== Given data ==

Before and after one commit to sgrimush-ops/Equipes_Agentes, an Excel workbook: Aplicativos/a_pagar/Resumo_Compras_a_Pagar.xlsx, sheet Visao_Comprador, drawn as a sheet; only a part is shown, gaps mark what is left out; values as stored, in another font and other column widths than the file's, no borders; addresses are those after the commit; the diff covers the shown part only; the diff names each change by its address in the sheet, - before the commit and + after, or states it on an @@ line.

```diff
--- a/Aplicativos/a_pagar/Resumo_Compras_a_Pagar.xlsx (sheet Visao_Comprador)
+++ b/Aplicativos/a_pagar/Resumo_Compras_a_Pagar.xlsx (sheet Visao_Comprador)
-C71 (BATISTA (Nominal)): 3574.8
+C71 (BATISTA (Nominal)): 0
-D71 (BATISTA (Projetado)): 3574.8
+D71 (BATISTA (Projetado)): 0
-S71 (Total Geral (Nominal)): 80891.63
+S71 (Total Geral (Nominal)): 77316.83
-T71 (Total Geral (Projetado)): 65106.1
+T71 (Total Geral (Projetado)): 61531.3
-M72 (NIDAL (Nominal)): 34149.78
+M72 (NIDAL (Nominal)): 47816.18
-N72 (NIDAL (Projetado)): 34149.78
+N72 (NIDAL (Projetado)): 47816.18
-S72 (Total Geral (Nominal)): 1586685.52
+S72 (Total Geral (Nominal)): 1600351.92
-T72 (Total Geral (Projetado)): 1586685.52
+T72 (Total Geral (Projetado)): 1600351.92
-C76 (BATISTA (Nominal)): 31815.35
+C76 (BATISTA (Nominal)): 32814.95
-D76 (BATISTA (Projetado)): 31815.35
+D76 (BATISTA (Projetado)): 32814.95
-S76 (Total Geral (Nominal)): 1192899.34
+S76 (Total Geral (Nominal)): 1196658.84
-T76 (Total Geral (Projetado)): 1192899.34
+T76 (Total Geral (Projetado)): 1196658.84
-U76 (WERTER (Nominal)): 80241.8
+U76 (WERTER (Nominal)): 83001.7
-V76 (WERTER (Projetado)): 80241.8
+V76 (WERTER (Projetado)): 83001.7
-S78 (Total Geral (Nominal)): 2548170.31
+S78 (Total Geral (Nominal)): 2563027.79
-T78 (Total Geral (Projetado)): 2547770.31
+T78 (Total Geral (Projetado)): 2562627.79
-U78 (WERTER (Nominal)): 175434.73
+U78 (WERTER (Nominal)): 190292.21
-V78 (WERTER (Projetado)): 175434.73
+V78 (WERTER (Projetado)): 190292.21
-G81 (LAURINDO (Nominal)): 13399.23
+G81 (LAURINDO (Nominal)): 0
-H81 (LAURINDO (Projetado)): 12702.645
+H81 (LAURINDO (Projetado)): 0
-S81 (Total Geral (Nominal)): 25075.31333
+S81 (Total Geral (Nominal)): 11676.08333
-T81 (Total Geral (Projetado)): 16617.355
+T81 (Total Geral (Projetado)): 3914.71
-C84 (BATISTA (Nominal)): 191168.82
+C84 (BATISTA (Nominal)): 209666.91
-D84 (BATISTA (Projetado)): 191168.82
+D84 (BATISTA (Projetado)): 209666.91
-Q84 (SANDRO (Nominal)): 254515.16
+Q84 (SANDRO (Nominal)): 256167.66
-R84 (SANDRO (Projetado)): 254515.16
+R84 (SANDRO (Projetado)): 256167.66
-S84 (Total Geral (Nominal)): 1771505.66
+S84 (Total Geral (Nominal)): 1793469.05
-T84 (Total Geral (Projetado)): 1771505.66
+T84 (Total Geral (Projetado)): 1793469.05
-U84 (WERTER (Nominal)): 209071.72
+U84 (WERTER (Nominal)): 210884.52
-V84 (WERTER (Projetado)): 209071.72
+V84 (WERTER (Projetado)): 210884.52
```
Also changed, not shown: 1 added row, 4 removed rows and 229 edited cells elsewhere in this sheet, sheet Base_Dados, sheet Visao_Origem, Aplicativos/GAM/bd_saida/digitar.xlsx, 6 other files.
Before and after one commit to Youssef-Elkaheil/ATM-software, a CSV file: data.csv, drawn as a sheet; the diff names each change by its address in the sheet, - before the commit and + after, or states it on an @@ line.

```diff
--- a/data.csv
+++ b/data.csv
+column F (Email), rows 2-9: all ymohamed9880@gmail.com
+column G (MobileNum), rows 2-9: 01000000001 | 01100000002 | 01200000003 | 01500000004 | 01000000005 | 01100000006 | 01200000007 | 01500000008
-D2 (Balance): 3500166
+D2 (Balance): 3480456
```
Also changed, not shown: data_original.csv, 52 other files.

===

» About this task
Take every line of the material that contains the word "BATISTA", and copy it.

» Result for this exercise
-C71 (BATISTA (Nominal)): 3574.8
+C71 (BATISTA (Nominal)): 0
-D71 (BATISTA (Projetado)): 3574.8
+D71 (BATISTA (Projetado)): 0
-C76 (BATISTA (Nominal)): 31815.35
+C76 (BATISTA (Nominal)): 32814.95
-D76 (BATISTA (Projetado)): 31815.35
+D76 (BATISTA (Projetado)): 32814.95
-C84 (BATISTA (Nominal)): 191168.82
+C84 (BATISTA (Nominal)): 209666.91
-D84 (BATISTA (Projetado)): 191168.82
+D84 (BATISTA (Projetado)): 209666.91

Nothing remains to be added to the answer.